- Stored dataset items -
★ ★ ★
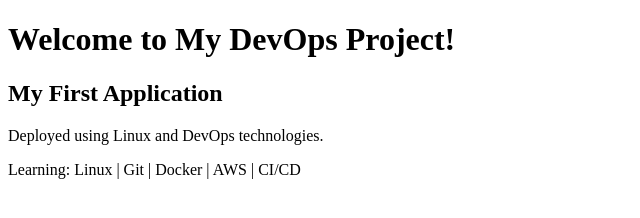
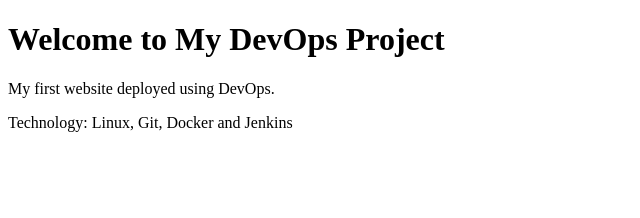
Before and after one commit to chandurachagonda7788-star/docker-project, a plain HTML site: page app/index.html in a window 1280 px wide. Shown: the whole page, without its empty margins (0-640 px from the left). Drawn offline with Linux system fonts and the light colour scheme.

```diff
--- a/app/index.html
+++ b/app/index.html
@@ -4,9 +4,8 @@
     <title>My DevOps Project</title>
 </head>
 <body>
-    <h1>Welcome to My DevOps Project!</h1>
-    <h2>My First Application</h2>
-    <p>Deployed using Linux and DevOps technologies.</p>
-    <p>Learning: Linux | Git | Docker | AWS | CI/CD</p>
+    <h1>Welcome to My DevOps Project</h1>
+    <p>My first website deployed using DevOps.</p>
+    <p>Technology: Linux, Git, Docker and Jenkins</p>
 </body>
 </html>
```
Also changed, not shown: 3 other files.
★ ★ ★
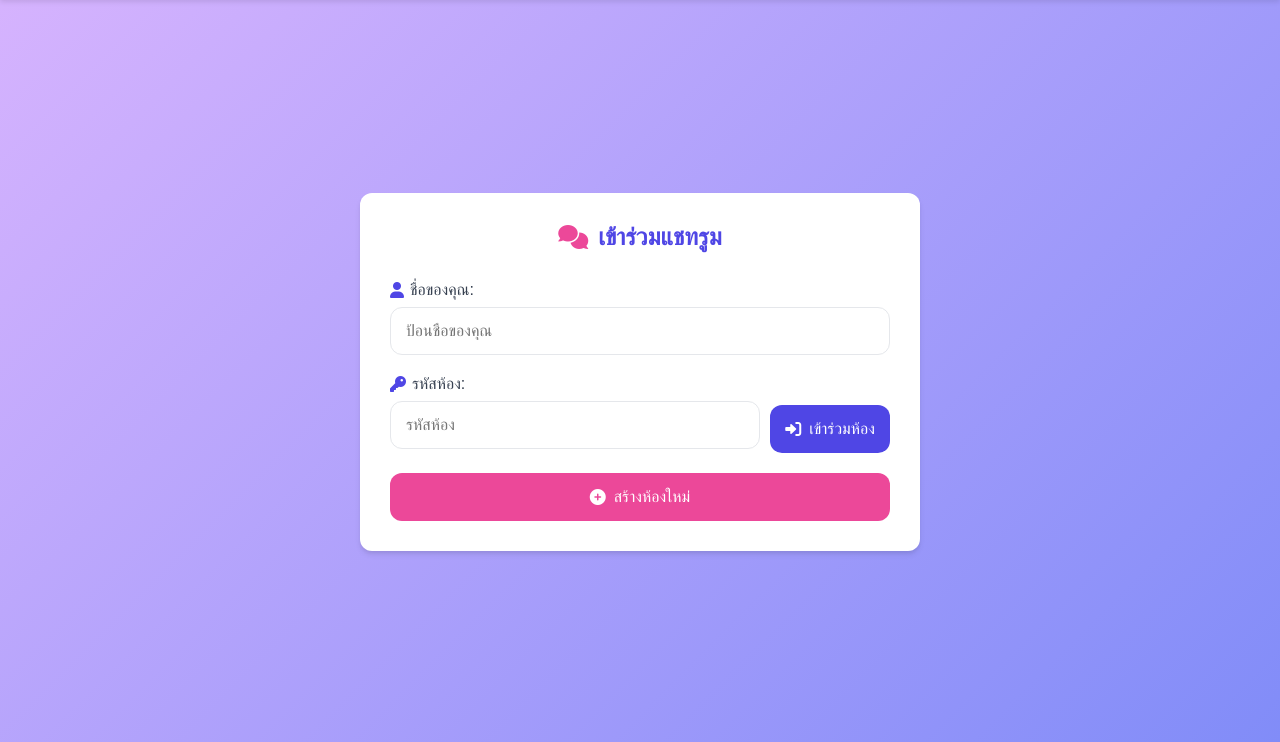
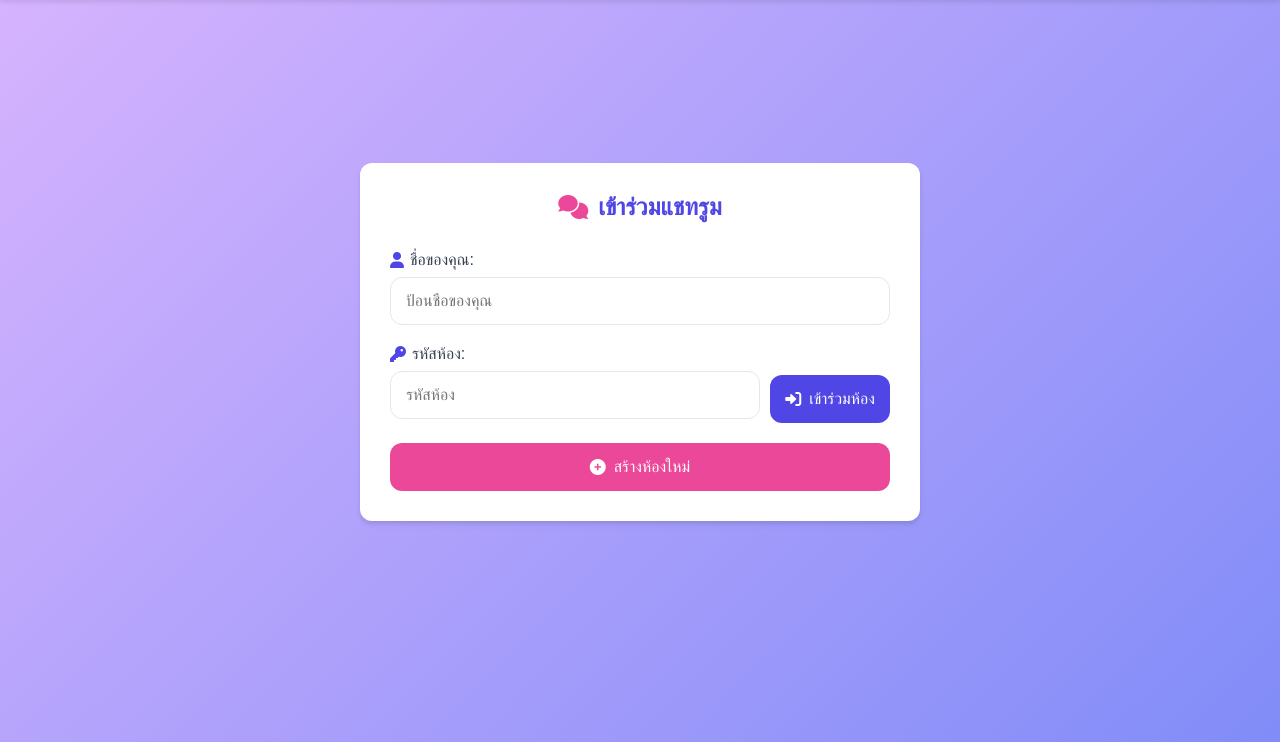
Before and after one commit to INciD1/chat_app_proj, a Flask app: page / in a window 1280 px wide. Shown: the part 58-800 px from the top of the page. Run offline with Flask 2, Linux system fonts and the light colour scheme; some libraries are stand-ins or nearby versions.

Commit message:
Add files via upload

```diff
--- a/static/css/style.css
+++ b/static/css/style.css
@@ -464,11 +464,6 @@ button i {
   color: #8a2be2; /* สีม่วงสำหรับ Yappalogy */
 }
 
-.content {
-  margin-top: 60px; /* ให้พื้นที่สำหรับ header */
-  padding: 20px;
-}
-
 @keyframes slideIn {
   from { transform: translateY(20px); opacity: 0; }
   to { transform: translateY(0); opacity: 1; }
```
★ ★ ★
Find the number of lines above that hold the word "html", then write that number by itself.

4